Task description
Set down the lines that begin at the top of the records and end with the line containing "Restyle the catalog", and drop every picture.
[Dataset entries — start]
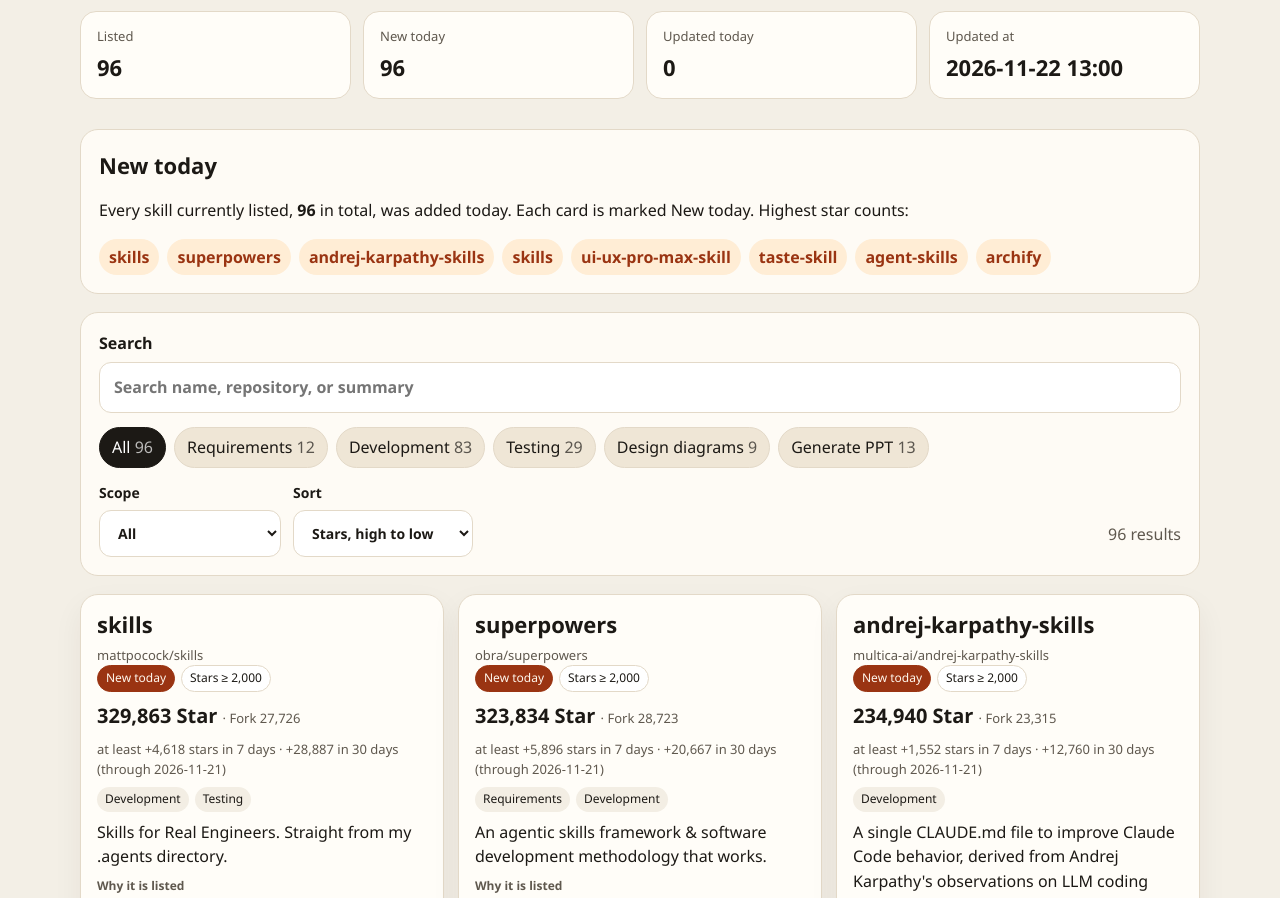
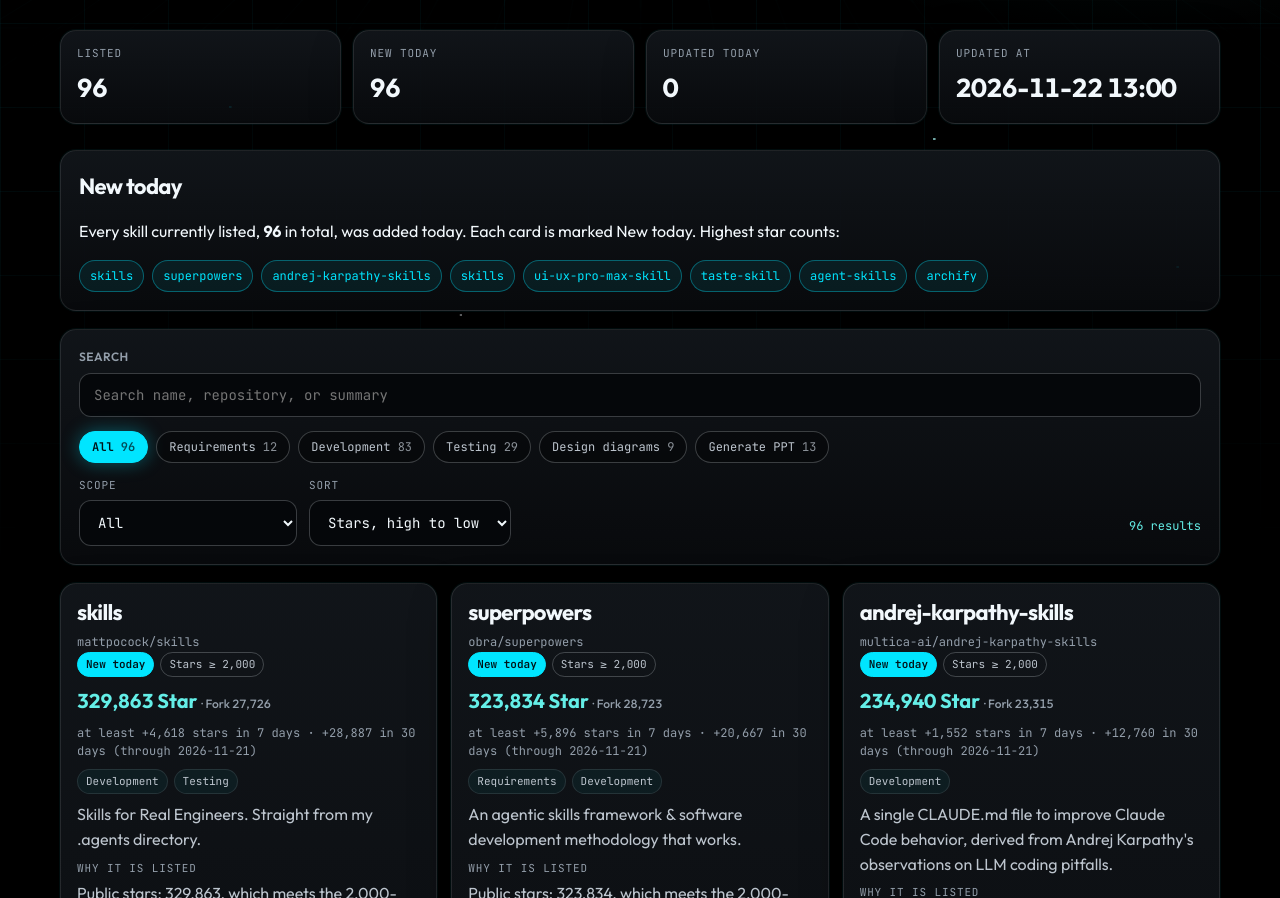
Before and after one commit to AI-Derick-hub/AI-Coding-Hot-Skills, a plain HTML site: page site/index.html in a window 1280 px wide. Shown: the part 229-1127 px from the top of the page. Drawn offline with Linux system fonts and the light colour scheme.

Commit message:
Restyle the catalog as a cyan-on-black command center
Give the static catalog a black canvas, cyan glass panels, and HUD controls without changing the skill data or inclusion rules.

```diff
--- a/site/assets/site.css
+++ b/site/assets/site.css
@@ -1,110 +1,240 @@
 :root {
-  color-scheme: light;
-  --bg: #f3efe6;
-  --ink: #1c1915;
-  --muted: #5f584e;
-  --card: #fffdf8;
-  --line: #e3d9c8;
-  --accent: #9a3412;
-  --accent-ink: #fff7ed;
-  --chip: #efe6d6;
-  --good: #1f4b3a;
-  --shadow: 0 12px 30px rgba(48, 32, 12, 0.06);
-  --sans: "Segoe UI", "PingFang SC", "Hiragino Sans GB", "Noto Sans SC", "Microsoft YaHei", sans-serif;
+  color-scheme: dark;
+  --canvas: #000;
+  --card: #090b0e;
+  --elevated: #12161b;
+  --stroke: rgba(242, 248, 252, 0.1);
+  --stroke-strong: rgba(242, 248, 252, 0.22);
+  --text: #f2f8fc;
+  --secondary: #bdc5ce;
+  --muted: #939eaa;
+  --accent: #00e5ff;
+  --accent-2: #64eee7;
+  --accent-soft: rgba(0, 229, 255, 0.08);
+  --sans: "Outfit", "Avenir Next", "Segoe UI", "Helvetica Neue", sans-serif;
+  --mono: "JetBrains Mono", "SFMono-Regular", Menlo, Consolas, monospace;
 }
 
 * { box-sizing: border-box; }
 html { scroll-behavior: smooth; }
 body {
   margin: 0;
-  background:
-    radial-gradient(1200px 400px at 10% -10%, rgba(154, 52, 18, 0.08), transparent 50%),
-    var(--bg);
-  color: var(--ink);
+  min-height: 100vh;
+  color: var(--text);
   font-family: var(--sans);
   line-height: 1.55;
+  background: var(--canvas);
 }
-a { color: #1d4e89; }
-a:hover { color: var(--accent); }
+a { color: var(--accent-2); }
+a:hover { color: #a2f5f1; }
+.sky {
+  position: fixed;
+  inset: 0;
+  z-index: 0;
+  pointer-events: none;
+  background:
+    radial-gradient(900px 420px at 12% -10%, rgba(0, 229, 255, 0.16), transparent 60%),
+    radial-gradient(700px 380px at 88% 8%, rgba(100, 238, 231, 0.08), transparent 55%),
+    radial-gradient(1px 1px at 8% 18%, rgba(242, 248, 252, 0.85) 0 1px, transparent 1.5px),
+    radial-gradient(1px 1px at 18% 42%, rgba(0, 229, 255, 0.8) 0 1px, transparent 1.5px),
+    radial-gradient(1.5px 1.5px at 27% 12%, #fff 0 1px, transparent 2px),
+    radial-gradient(1px 1px at 36% 68%, rgba(242, 248, 252, 0.7) 0 1px, transparent 1.5px),
+    radial-gradient(1px 1px at 48% 24%, rgba(0, 229, 255, 0.75) 0 1px, transparent 1.5px),
+    radial-gradient(1.5px 1.5px at 61% 14%, #fff 0 1px, transparent 2px),
+    radial-gradient(1px 1px at 73% 46%, rgba(164, 245, 241, 0.8) 0 1px, transparent 1.5px),
+    radial-gradient(1px 1px at 84% 22%, rgba(242, 248, 252, 0.8) 0 1px, transparent 1.5px),
+    radial-gradient(1px 1px at 92% 62%, rgba(0, 229, 255, 0.7) 0 1px, transparent 1.5px),
+    linear-gradient(rgba(0, 229, 255, 0.045) 1px, transparent 1px),
+    linear-gradient(90deg, rgba(0, 229, 255, 0.045) 1px, transparent 1px),
+    #000;
+  background-size:
+    auto, auto,
+    auto, auto, auto, auto, auto, auto, auto, auto, auto,
+    84px 84px, 84px 84px,
+    auto;
+  mask-image: linear-gradient(#000 0%, #000 55%, transparent 100%);
+}
+.sky::after {
+  content: "";
+  position: absolute;
+  left: -10%;
+  right: -10%;
+  top: 120px;
+  height: 280px;
+  background:
+    linear-gradient(rgba(0, 229, 255, 0.07) 1px, transparent 1px),
+    linear-gradient(90deg, rgba(0, 229, 255, 0.07) 1px, transparent 1px);
+  background-size: 48px 48px;
+  transform: perspective(500px) rotateX(62deg);
+  transform-origin: center top;
+  opacity: 0.45;
+  mask-image: linear-gradient(transparent, #000 20%, transparent 85%);
+}
+.circuit {
+  position: absolute;
+  top: 24px;
+  right: 0;
+  width: min(460px, 42vw);
+  height: 200px;
+  opacity: 0.7;
+}
+.circuit path {
+  fill: none;
+  stroke: #00e5ff;
+  stroke-width: 1.2;
+  filter: drop-shadow(0 0 6px rgba(0, 229, 255, 0.65));
+}
+.circuit circle { fill: #64eee7; filter: drop-shadow(0 0 6px #00e5ff); }
+.skip, .wrap, .masthead, main, footer { position: relative; z-index: 1; }
 .skip {
   position: absolute;
   left: 12px;
-  top: -40px;
-  background: var(--ink);
-  color: white;
+  top: -48px;
+  background: var(--accent);
+  color: #001014;
   padding: 8px 12px;
+  font-weight: 650;
 }
 .skip:focus { top: 12px; }
-.wrap { width: min(1120px, calc(100% - 32px)); margin: 0 auto; }
-.masthead { padding: 48px 0 12px; }
+.wrap { width: min(1160px, calc(100% - 32px)); margin: 0 auto; }
+.masthead { padding: 56px 0 8px; }
 .eyebrow {
-  margin: 0 0 8px;
-  letter-spacing: 0.14em;
+  margin: 0 0 10px;
+  font-family: var(--mono);
+  letter-spacing: 0.18em;
   text-transform: uppercase;
   font-size: 12px;
   color: var(--accent);
-  font-weight: 700;
 }
-h1 { margin: 0; font-size: clamp(36px, 6vw, 64px); line-height: 1.05; letter-spacing: -0.03em; }
-.lede { max-width: 68ch; font-size: 18px; color: var(--muted); }
-.stats { display: grid; grid-template-columns: repeat(4, minmax(0, 1fr)); gap: 12px; margin: 24px 0 0; }
-.stats div { background: var(--card); border: 1px solid var(--line); border-radius: 16px; padding: 14px 16px; }
-.stats dt { color: var(--muted); font-size: 13px; }
-.stats dd { margin: 4px 0 0; font-size: 22px; font-variant-numeric: tabular-nums; font-weight: 700; }
-.panel, .toolbar { background: rgba(255, 253, 248, 0.9); border: 1px solid var(--line); border-radius: 18px; padding: 18px; margin: 18px 0; }
-h2 { margin: 0 0 8px; font-size: 22px; }
+h1 {
+  margin: 0;
+  max-width: 14ch;
+  font-size: clamp(42px, 7vw, 76px);
+  line-height: 0.96;
+  letter-spacing: -0.045em;
+  font-weight: 650;
+  text-shadow: 0 0 28px rgba(0, 229, 255, 0.35);
+}
+.lede { max-width: 62ch; font-size: 18px; color: var(--secondary); }
+.stats { display: grid; grid-template-columns: repeat(4, minmax(0, 1fr)); gap: 12px; margin: 28px 0 0; }
+.stats div, .panel, .toolbar, .card, .empty {
+  background: linear-gradient(180deg, rgba(18, 22, 27, 0.92), rgba(9, 11, 14, 0.88));
+  border: 1px solid var(--stroke);
+  border-radius: 16px;
+  box-shadow: 0 0 0 1px rgba(0, 229, 255, 0.05), 0 16px 40px rgba(0, 0, 0, 0.35);
+}
+.stats div { padding: 14px 16px; }
+.stats dt {
+  color: var(--muted);
+  font-family: var(--mono);
+  font-size: 11px;
+  letter-spacing: 0.08em;
+  text-transform: uppercase;
+}
+.stats dd {
+  margin: 6px 0 0;
+  font-size: 26px;
+  font-variant-numeric: tabular-nums;
+  font-weight: 650;
+  color: var(--text);
+}
+.panel, .toolbar { padding: 18px; margin: 18px 0; }
+h2 { margin: 0 0 8px; font-size: 22px; letter-spacing: -0.03em; }
 .new-links { display: flex; flex-wrap: wrap; gap: 8px; }
-.new-links a { background: #ffedd5; color: #9a3412; text-decoration: none; border-radius: 999px; padding: 6px 10px; font-weight: 650; }
-.search { display: grid; gap: 6px; font-weight: 650; }
+.new-links a {
+  color: var(--accent);
+  text-decoration: none;
+  border: 1px solid rgba(0, 229, 255, 0.35);
+  background: var(--accent-soft);
+  border-radius: 999px;
+  padding: 6px 10px;
+  font-family: var(--mono);
+  font-size: 12px;
+}
+.new-links a:hover { box-shadow: 0 0 16px rgba(0, 229, 255, 0.25); }
+.search { display: grid; gap: 6px; font-weight: 600; letter-spacing: 0.04em; text-transform: uppercase; font-size: 12px; color: var(--muted); }
 .search input, select {
   width: 100%;
-  border: 1px solid var(--line);
-  background: white;
+  border: 1px solid var(--stroke-strong);
+  background: #05070a;
   border-radius: 12px;
   padding: 12px 14px;
-  font: inherit;
-  color: inherit;
+  font-family: var(--mono);
+  font-size: 14px;
+  color: var(--text);
+  text-transform: none;
+  letter-spacing: 0;
 }
+.search input:focus, select:focus { border-color: var(--accent); box-shadow: 0 0 0 3px rgba(0, 229, 255, 0.16); }
 .chips { display: flex; flex-wrap: wrap; gap: 8px; margin-top: 14px; }
 .chip, .badge {
-  border: 1px solid var(--line);
-  background: var(--chip);
-  color: var(--ink);
+  border: 1px solid var(--stroke-strong);
+  background: rgba(0, 0, 0, 0.35);
+  color: var(--secondary);
   border-radius: 999px;
   padding: 7px 12px;
-  font: inherit;
+  font-family: var(--mono);
+  font-size: 12px;
   cursor: pointer;
 }
-.chip[aria-pressed="true"] { background: var(--ink); color: white; border-color: var(--ink); }
-.chip span { opacity: 0.7; }
+.chip[aria-pressed="true"] {
+  background: var(--accent);
+  color: #001318;
+  border-color: var(--accent);
+  box-shadow: 0 0 18px rgba(0, 229, 255, 0.35);
+  font-weight: 650;
+}
+.chip span { opacity: 0.72; }
 .toolbar-row { display: flex; flex-wrap: wrap; gap: 12px; align-items: end; margin-top: 14px; }
-.toolbar-row label { display: grid; gap: 6px; font-size: 14px; font-weight: 650; min-width: 180px; }
-.result-count { margin: 0 0 10px auto; color: var(--muted); }
+.toolbar-row label {
+  display: grid;
+  gap: 6px;
+  min-width: 200px;
+  color: var(--muted);
+  font-family: var(--mono);
+  font-size: 11px;
+  letter-spacing: 0.08em;
+  text-transform: uppercase;
+}
+.result-count { margin: 0 0 10px auto; color: var(--accent-2); font-family: var(--mono); font-size: 12px; }
 .grid { display: grid; grid-template-columns: repeat(3, minmax(0, 1fr)); gap: 14px; }
 .card {
-  background: var(--card);
-  border: 1px solid var(--line);
-  border-radius: 18px;
   padding: 16px;
-  box-shadow: var(--shadow);
   display: flex;
   flex-direction: column;
   gap: 8px;
   min-width: 0;
 }
+.card:hover { border-color: rgba(0, 229, 255, 0.45); box-shadow: 0 0 24px rgba(0, 229, 255, 0.12); }
 .card[hidden] { display: none; }
-.card-head h2 { font-size: 22px; line-height: 1.2; }
-.repo, .meta-line, .growth { margin: 0; color: var(--muted); font-size: 13px; }
-.stars { margin: 0; font-size: 20px; font-weight: 750; font-variant-numeric: tabular-nums; }
-.stars span { font-size: 13px; font-weight: 500; color: var(--muted); }
+.card-head h2 { font-size: 22px; line-height: 1.15; letter-spacing: -0.03em; }
+.repo, .meta-line, .growth { margin: 0; color: var(--muted); font-size: 12px; font-family: var(--mono); }
+.stars { margin: 0; font-size: 20px; font-weight: 650; font-variant-numeric: tabular-nums; color: var(--accent-2); }
+.stars span { font-size: 12px; font-weight: 500; color: var(--muted); }
 .badges, .cats { display: flex; flex-wrap: wrap; gap: 6px; list-style: none; margin: 0; padding: 0; }
-.badge { cursor: default; font-size: 12px; padding: 3px 8px; }
-.badge.new { background: var(--accent); color: var(--accent-ink); border-color: var(--accent); }
-.badge.quiet { background: white; }
-.cats li { background: #f3eee4; border-radius: 999px; padding: 3px 8px; font-size: 12px; }
-.desc, .why { margin: 0; }
+.badge { cursor: default; font-size: 11px; padding: 3px 8px; }
+.badge.new { background: var(--accent); color: #001318; border-color: var(--accent); font-weight: 650; }
+.badge.quiet { background: transparent; }
+.cats li {
+  border: 1px solid var(--stroke);
+  background: rgba(0, 229, 255, 0.05);
+  border-radius: 999px;
+  padding: 3px 8px;
+  font-family: var(--mono);
+  font-size: 11px;
+  color: var(--secondary);
+}
+.desc, .why { margin: 0; color: var(--secondary); }
 .desc { display: -webkit-box; -webkit-line-clamp: 4; -webkit-box-orient: vertical; overflow: hidden; }
-.why span, .install span { display: block; font-size: 12px; color: var(--muted); font-weight: 700; }
+.why span, .install span {
+  display: block;
+  margin-bottom: 4px;
+  font-family: var(--mono);
+  font-size: 11px;
+  letter-spacing: 0.08em;
+  text-transform: uppercase;
+  color: var(--muted);
+}
 .actions { display: flex; flex-wrap: wrap; gap: 8px; margin-top: auto; }
 .btn {
   display: inline-flex;
@@ -113,42 +243,48 @@ h2 { margin: 0 0 8px; font-size: 22px; }
   text-decoration: none;
   border-radius: 12px;
   padding: 8px 12px;
-  border: 1px solid var(--line);
-  background: white;
-  color: var(--ink);
-  font-weight: 700;
+  border: 1px solid rgba(0, 229, 255, 0.4);
+  background: transparent;
+  color: var(--accent);
+  font-weight: 650;
 }
-.btn.primary { background: var(--good); color: white; border-color: var(--good); }
+.btn.primary { background: var(--accent); color: #001318; border-color: var(--accent); }
+.btn.primary:hover { box-shadow: 0 0 18px rgba(0, 229, 255, 0.4); }
 .btn.ghost { background: transparent; }
-.btn.disabled { color: var(--muted); background: #f6f1e8; }
+.btn.disabled { color: var(--muted); background: #07090c; border-color: var(--stroke); }
 .install code {
   display: block;
   margin-top: 4px;
   padding: 8px 10px;
-  background: #1c1915;
-  color: #f6f3ec;
+  background: #05070a;
+  color: var(--accent-2);
+  border: 1px solid var(--stroke);
   border-radius: 10px;
   overflow-x: auto;
+  font-family: var(--mono);
   font-size: 12px;
 }
-.warn { color: #9a3412; }
-.empty { padding: 24px; text-align: center; border: 1px dashed var(--line); border-radius: 16px; }
+.warn { color: #ffb4a8; }
+.empty { padding: 28px; text-align: center; color: var(--secondary); }
+.rules { color: var(--secondary); }
 .rules ol { padding-left: 18px; }
-.site-footer { color: var(--muted); padding: 8px 0 40px; }
+.site-footer { color: var(--muted); padding: 8px 0 48px; font-size: 14px; }
 button:focus-visible, a:focus-visible, input:focus-visible, select:focus-visible {
-  outline: 3px solid #c2410c;
+  outline: 2px solid var(--accent);
   outline-offset: 2px;
 }
 @media (max-width: 980px) {
   .grid { grid-template-columns: 1fr 1fr; }
   .stats { grid-template-columns: 1fr 1fr; }
+  .circuit { opacity: 0.28; }
 }
 @media (max-width: 680px) {
   .grid, .stats, .toolbar-row { grid-template-columns: 1fr; }
   .toolbar-row { display: grid; }
   .result-count { margin: 0; }
-  .wrap { width: min(1120px, calc(100% - 20px)); }
-  .masthead { padding-top: 28px; }
+  .wrap { width: min(1160px, calc(100% - 20px)); }
+  .masthead { padding-top: 32px; }
+  .circuit { display: none; }
 }
 @media (prefers-reduced-motion: reduce) {
   html { scroll-behavior: auto; }
--- a/site/assets/site.js
+++ b/site/assets/site.js
@@ -50,7 +50,7 @@
     const sorters = {
       stars: (a, b) => Number(b.dataset.stars) - Number(a.dataset.stars),
       updated: (a, b) => (b.dataset.pushed || "").localeCompare(a.dataset.pushed || ""),
-      name: (a, b) => (a.dataset.name || "").localeCompare(b.dataset.name || "", "zh"),
+      name: (a, b) => (a.dataset.name || "").localeCompare(b.dataset.name || "", "en"),
       new: (a, b) => Number(b.dataset.new) - Number(a.dataset.new) || Number(b.dataset.stars) - Number(a.dataset.stars),
     };
     visible.sort(sorters[state.sort] || sorters.stars);
--- a/site/index.html
+++ b/site/index.html
@@ -5,11 +5,23 @@
   <meta name="viewport" content="width=device-width, initial-scale=1">
   <title>Hot AI Coding Skills</title>
   <meta name="description" content="A searchable catalog of hot AI coding skills. Data comes from public GitHub repositories and is updated daily.">
-  <meta name="theme-color" content="#1a1714">
+  <meta name="theme-color" content="#000000">
   <link rel="icon" href="assets/favicon.svg" type="image/svg+xml">
+  <link rel="preconnect" href="https://fonts.googleapis.com">
+  <link rel="preconnect" href="https://fonts.gstatic.com" crossorigin>
+  <link href="https://fonts.googleapis.com/css2?family=JetBrains+Mono:wght@400;500;600&family=Outfit:wght@400;500;600;700&display=swap" rel="stylesheet">
   <link rel="stylesheet" href="assets/site.css">
 </head>
 <body>
+  <div class="sky" aria-hidden="true">
+    <svg class="circuit" viewBox="0 0 1200 280" preserveAspectRatio="xMaxYMin slice">
+      <path d="M760 70 H920 V150 H1080 V90 H1180"/>
+      <path d="M920 150 V220 H1040"/>
+      <circle cx="920" cy="70" r="3.5"/>
+      <circle cx="1080" cy="150" r="3.5"/>
+      <circle cx="1180" cy="90" r="4"/>
+    </svg>
+  </div>
   <a class="skip" href="#grid">Skip to the skill list</a>
   <header class="masthead">
     <div class="wrap">
```
Also changed, not shown: site/assets/favicon.svg, 1 other file.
[Dataset entries — finish]
Reply to the exercise
Before and after one commit to AI-Derick-hub/AI-Coding-Hot-Skills, a plain HTML site: page site/index.html in a window 1280 px wide. Shown: the part 229-1127 px from the top of the page. Drawn offline with Linux system fonts and the light colour scheme.

Commit message:
Restyle the catalog as a cyan-on-black command center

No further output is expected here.